Edit tracking data:
[Start of section]
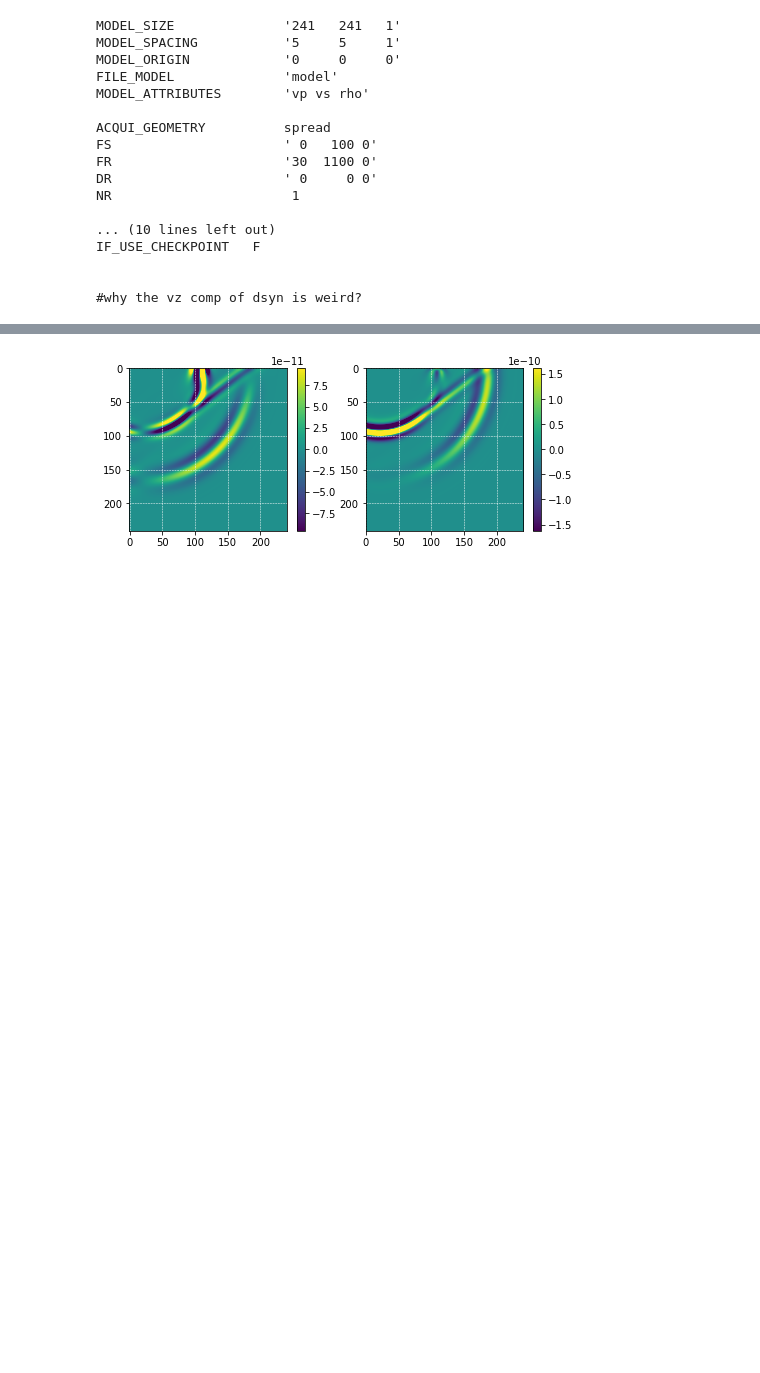
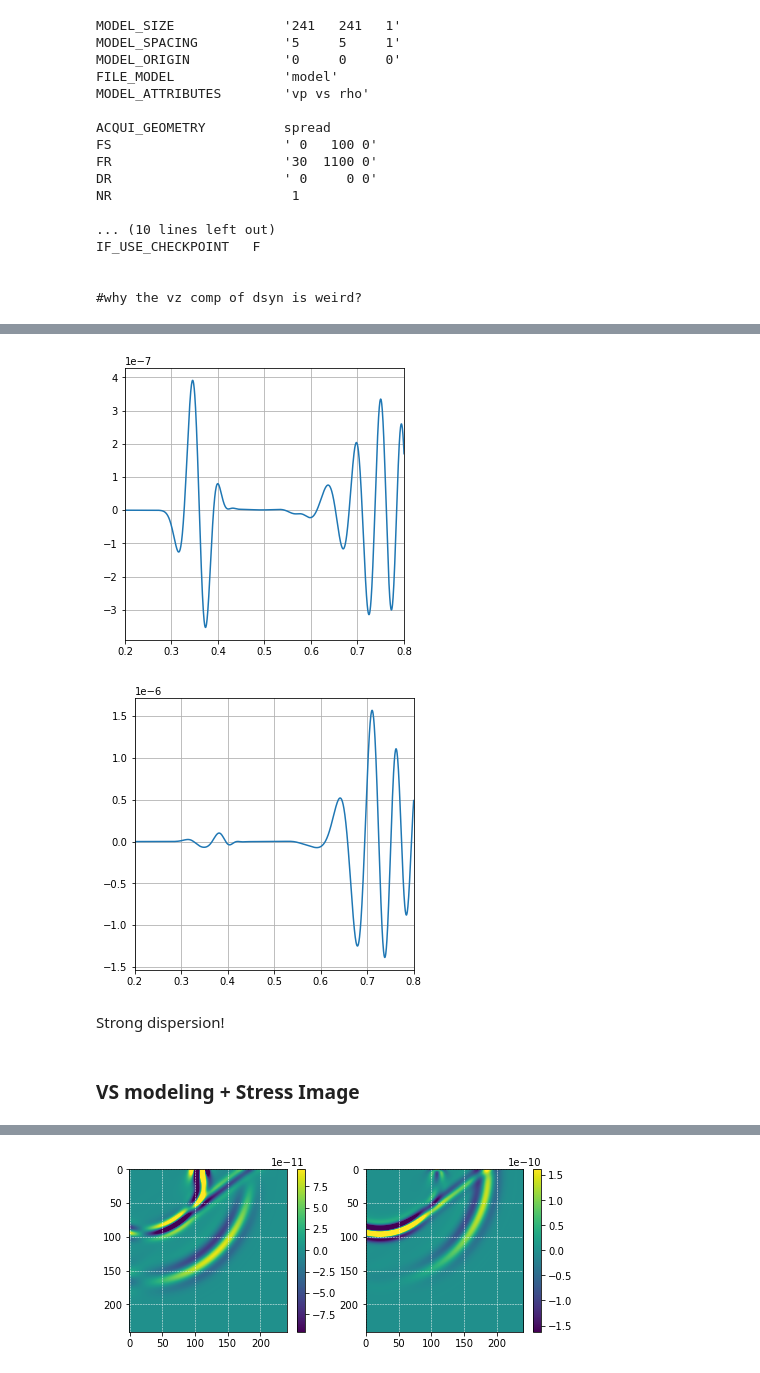
Before and after one commit to joeyartech/SeisJIMU, a Jupyter notebook: Demo/01_ForwardModeling_DAS_Freesurface/go.ipynb, the cells around one changed output, grey strips where cells are left out. Drawn from its saved outputs; the diff is of its cells as text; code cells hidden in the pictures; blank space fills up the shorter version.

```diff
--- a/Demo/01_ForwardModeling_DAS_Freesurface/go.ipynb
+++ b/Demo/01_ForwardModeling_DAS_Freesurface/go.ipynb
@@ -135,3 +201,18 @@ IF_USE_CHECKPOINT   F
+# %%
+trs=read_su('res_VS/Ru_Shot0001.su',n=(3,nt))*rho
+
+plt.figure(figsize=(5,5))
+plt.plot(t,trs[:,1]); plt.xlim([0.2,0.8]); plt.grid()
+
+plt.figure(figsize=(5,5))
+plt.plot(t,trs[:,0]); plt.xlim([0.2,0.8]); plt.grid()
+# %% [output]
+[figure, added]
+[figure, added]
+# %% [markdown]
+Strong dispersion!
+# %% [markdown]
+### VS modeling + Stress Image
 # %%
 !cp setup_default2 setup
 !echo "SCOMP        vx" >> setup
```
Also changed, not shown: parts of 22 cells of this notebook, 7 other files.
[End of section]
Write out every line from the data above that includes "notebook".

Before and after one commit to joeyartech/SeisJIMU, a Jupyter notebook: Demo/01_ForwardModeling_DAS_Freesurface/go.ipynb, the cells around one changed output, grey strips where cells are left out. Drawn from its saved outputs; the diff is of its cells as text; code cells hidden in the pictures; blank space fills up the shorter version.
Also changed, not shown: parts of 22 cells of this notebook, 7 other files.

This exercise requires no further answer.